The 5-year old microblogging site announced this week it will provide its more than 600 advertisers with the ability to create ‘geo-relevant’ ads, or targeting “promoted tweets” based on the location of individual users.
Twitter’s President of Revenue, Adam Bain, made the big announcement this week before a very receptive audience at the 2011 Ad Age Digital Conference in New York City.
“Geo-relevance for promoted tweets and accounts allows marketers to reach the audience in the right geographic areas,” said Bain said. “A regional chain that is only available in a certain part of the country can now promote their account or tweets in the right metro areas. If you want to advertise against the term ‘jeans’ to people in Cleveland, you can now do that.”
Twitter’s geo-targeting, Bain explained, is based on an aggregate of data that users provide through their tweeting behavior.
What that means for you, the user, is that if you list, for example, New York as home in your profile, but actually send most of your tweets from San Francisco, you will get, thanks to geo-location, ads from San Francisco-based companies over New York.
And the ads you get will not only be targeted, but also likely much more frequent. Bain also revealed that Twitter is developing a self-service tool that, the company hopes, will grow the number of advertisers from 600 to 60,000.
It also puts Twitter’s advertisers in the path of the massive market, and money, that geo-targeted tweets can capture by opening the local ad market.
That’s big money considering Twitter’s reported 175 million registered users send more than 140 million tweets per day, up from 55 million a year ago.
Geo-targeting on Twitter is available now in 210 cities in the U.S. and more than 100 countries, although Bain said Twitter will be adding to both totals quickly this year.
McDonald’s Canada is already testing the technology, sending tweets in Canada alone that promote Canada-specific products such as peach pie and chocolate-coffee milkshake.

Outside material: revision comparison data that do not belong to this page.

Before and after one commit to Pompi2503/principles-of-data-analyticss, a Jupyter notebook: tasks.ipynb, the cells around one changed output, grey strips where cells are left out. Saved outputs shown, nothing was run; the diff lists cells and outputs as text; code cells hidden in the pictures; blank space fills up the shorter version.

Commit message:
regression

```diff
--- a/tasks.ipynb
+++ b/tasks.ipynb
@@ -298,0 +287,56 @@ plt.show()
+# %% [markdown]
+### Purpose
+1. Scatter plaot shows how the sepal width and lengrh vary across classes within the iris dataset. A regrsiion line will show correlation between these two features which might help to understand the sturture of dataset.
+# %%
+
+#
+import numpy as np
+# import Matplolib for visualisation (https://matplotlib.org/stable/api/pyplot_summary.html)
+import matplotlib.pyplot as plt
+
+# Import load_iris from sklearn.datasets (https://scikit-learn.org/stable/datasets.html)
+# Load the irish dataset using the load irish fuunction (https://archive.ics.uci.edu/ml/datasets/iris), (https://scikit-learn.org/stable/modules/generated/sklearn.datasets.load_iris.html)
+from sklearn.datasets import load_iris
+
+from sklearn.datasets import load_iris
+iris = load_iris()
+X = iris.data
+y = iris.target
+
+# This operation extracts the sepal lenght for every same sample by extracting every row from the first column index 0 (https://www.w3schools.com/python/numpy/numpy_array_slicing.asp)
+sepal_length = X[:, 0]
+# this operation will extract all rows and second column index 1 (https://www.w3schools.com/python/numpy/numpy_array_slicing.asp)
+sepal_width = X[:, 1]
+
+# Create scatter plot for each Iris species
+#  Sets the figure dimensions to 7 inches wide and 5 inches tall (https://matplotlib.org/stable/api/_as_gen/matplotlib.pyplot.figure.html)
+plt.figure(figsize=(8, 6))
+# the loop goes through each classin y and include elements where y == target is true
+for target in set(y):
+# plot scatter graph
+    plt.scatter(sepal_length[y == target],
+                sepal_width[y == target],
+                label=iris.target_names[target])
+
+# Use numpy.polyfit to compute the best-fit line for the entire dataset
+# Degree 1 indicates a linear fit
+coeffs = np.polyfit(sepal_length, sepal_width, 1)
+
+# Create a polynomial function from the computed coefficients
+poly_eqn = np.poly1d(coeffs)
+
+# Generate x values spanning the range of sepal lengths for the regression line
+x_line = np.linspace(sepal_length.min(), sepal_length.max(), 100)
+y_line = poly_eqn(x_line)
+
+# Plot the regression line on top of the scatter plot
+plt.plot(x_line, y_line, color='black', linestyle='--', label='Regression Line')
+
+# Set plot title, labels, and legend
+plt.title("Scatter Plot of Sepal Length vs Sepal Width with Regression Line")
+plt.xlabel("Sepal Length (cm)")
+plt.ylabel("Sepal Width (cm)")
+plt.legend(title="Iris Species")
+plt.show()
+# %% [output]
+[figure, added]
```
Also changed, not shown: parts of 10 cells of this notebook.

Tell us what you think. Would you rather receive a peach pie, Canadian McDonald’s-specific tweet if you’re in Toronto, or keep your location private?